  • N n: Multiplies the number in the direction “n” by the one which is in the multiplier and the result is subtracted together with the stored number in the accumulator and it is saved there.
  • T n: Transfers the content of the accumulator to the memory position “n” and it erases which was in the accumulator.
  • U n: Transfers the content of the accumulator to the memory position “n” but it does not erase which was in the accumulator.
  • C n: Applies the logical operation “and” to what it is in the position “n” with what it is in the accumulator and the result is added and stored in the accumulator.
  • R 2n-2: Moves the number of the accumulator “n” to the right.
  • L 2n-2: Moves the number of the accumulator 2n” to the left.
  • E n: Moves the number of the accumulator 2n” to the left.
  • G n: If the number of the accumulator is negative, passes to position “n”; if not it continues running the program in the same order.
  • O n: Prints in the output the character depicted by the most representative 5 bits of the memory position “n”.

And where do I start?

Buying an EDSAC today can be difficult and expensive so it is better to use a simulator.

Lucky us we have an EDSAC simulator we can download. Moreover, there is a complete manual that it will be of great help to start.

The programs are loaded in the simulator like every other text so we do not need any special editor. Besides, it has a control panel, a CTR where we can see the main memory and registers that will be useful.

Control panel available in the simulator.

When we have experience and to do a simple Hello World is easy, we can try to do our own tic tac toe or use the one already done.

A part from tic-tac-toe, in the same page where we downloaded the simulator, within the programs sections there are some programs which will be useful to analyze its code and to understand the functioning of the EDSAC:

  • Hanio towers
  • Conway’s game of life
  • Space Invaders
  • Etch a Sketch
  • Pong


If computers nowadays have an impact in our lives, could you imagine what the EDSAC was like at that time? Here there are some testimonies.

Joyce Wheeler was a researcher in Cambridge University and was one of the first people to use EDSAC.

Does her name sound familiar to you? Yes, she is the wife of David Wheeler

Margaret Marrs, EDSAC operator.

EDSAC Replica

EDSAC Replica project is made with the goal set in building a functional EDSAC replica and execute programs like it was made in 1949.

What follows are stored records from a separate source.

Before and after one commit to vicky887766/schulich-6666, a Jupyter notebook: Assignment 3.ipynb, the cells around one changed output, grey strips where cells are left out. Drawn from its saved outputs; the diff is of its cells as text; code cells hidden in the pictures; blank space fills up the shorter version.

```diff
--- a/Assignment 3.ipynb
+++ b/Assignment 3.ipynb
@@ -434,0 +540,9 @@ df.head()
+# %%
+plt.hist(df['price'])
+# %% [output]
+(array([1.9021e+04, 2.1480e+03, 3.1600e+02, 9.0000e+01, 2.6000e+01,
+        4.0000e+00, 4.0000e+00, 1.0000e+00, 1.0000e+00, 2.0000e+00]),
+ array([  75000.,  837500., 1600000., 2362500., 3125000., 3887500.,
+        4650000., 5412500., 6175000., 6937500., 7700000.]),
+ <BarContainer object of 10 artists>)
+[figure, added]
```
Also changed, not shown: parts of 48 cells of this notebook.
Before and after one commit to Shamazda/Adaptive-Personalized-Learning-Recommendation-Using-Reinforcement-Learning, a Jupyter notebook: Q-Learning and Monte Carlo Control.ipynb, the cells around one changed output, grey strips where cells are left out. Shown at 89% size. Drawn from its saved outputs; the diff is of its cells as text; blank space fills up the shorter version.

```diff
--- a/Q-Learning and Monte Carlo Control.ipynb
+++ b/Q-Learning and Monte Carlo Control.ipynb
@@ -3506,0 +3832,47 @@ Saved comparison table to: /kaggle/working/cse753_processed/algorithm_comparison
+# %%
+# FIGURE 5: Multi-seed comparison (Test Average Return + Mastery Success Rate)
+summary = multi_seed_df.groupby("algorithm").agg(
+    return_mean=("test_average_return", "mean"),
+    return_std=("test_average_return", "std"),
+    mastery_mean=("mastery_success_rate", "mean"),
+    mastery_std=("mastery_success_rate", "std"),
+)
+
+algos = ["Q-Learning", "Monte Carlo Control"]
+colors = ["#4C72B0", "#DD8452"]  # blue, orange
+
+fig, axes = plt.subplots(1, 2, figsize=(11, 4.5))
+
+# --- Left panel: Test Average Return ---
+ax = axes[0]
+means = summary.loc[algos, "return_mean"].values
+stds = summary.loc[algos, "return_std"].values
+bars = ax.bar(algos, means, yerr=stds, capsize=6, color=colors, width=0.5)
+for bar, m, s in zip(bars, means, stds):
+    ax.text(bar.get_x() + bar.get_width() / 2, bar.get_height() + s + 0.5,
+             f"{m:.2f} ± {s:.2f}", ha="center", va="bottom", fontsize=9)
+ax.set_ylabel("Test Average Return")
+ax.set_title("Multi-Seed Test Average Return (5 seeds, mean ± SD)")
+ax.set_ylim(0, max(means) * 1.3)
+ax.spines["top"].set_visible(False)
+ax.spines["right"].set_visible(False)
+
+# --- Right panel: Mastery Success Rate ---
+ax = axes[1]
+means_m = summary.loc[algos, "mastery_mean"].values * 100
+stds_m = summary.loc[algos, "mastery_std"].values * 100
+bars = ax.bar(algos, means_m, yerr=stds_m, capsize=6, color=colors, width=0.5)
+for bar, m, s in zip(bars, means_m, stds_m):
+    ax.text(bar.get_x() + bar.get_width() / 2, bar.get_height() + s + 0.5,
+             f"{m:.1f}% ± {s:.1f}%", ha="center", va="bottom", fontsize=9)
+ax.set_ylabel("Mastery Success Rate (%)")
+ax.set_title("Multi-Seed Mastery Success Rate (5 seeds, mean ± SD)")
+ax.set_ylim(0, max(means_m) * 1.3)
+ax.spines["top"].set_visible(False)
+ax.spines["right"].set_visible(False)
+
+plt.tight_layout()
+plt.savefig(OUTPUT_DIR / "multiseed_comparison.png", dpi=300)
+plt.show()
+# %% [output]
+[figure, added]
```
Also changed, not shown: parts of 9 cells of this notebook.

It will be built and kept in The National Museum of Computing in Bletchley Park which is an iconic place for computing in Britain. In that place, people worked trying to decipher Nazis codes during WW2.

There replica will be open to the public. It is meant to be operative in 2015.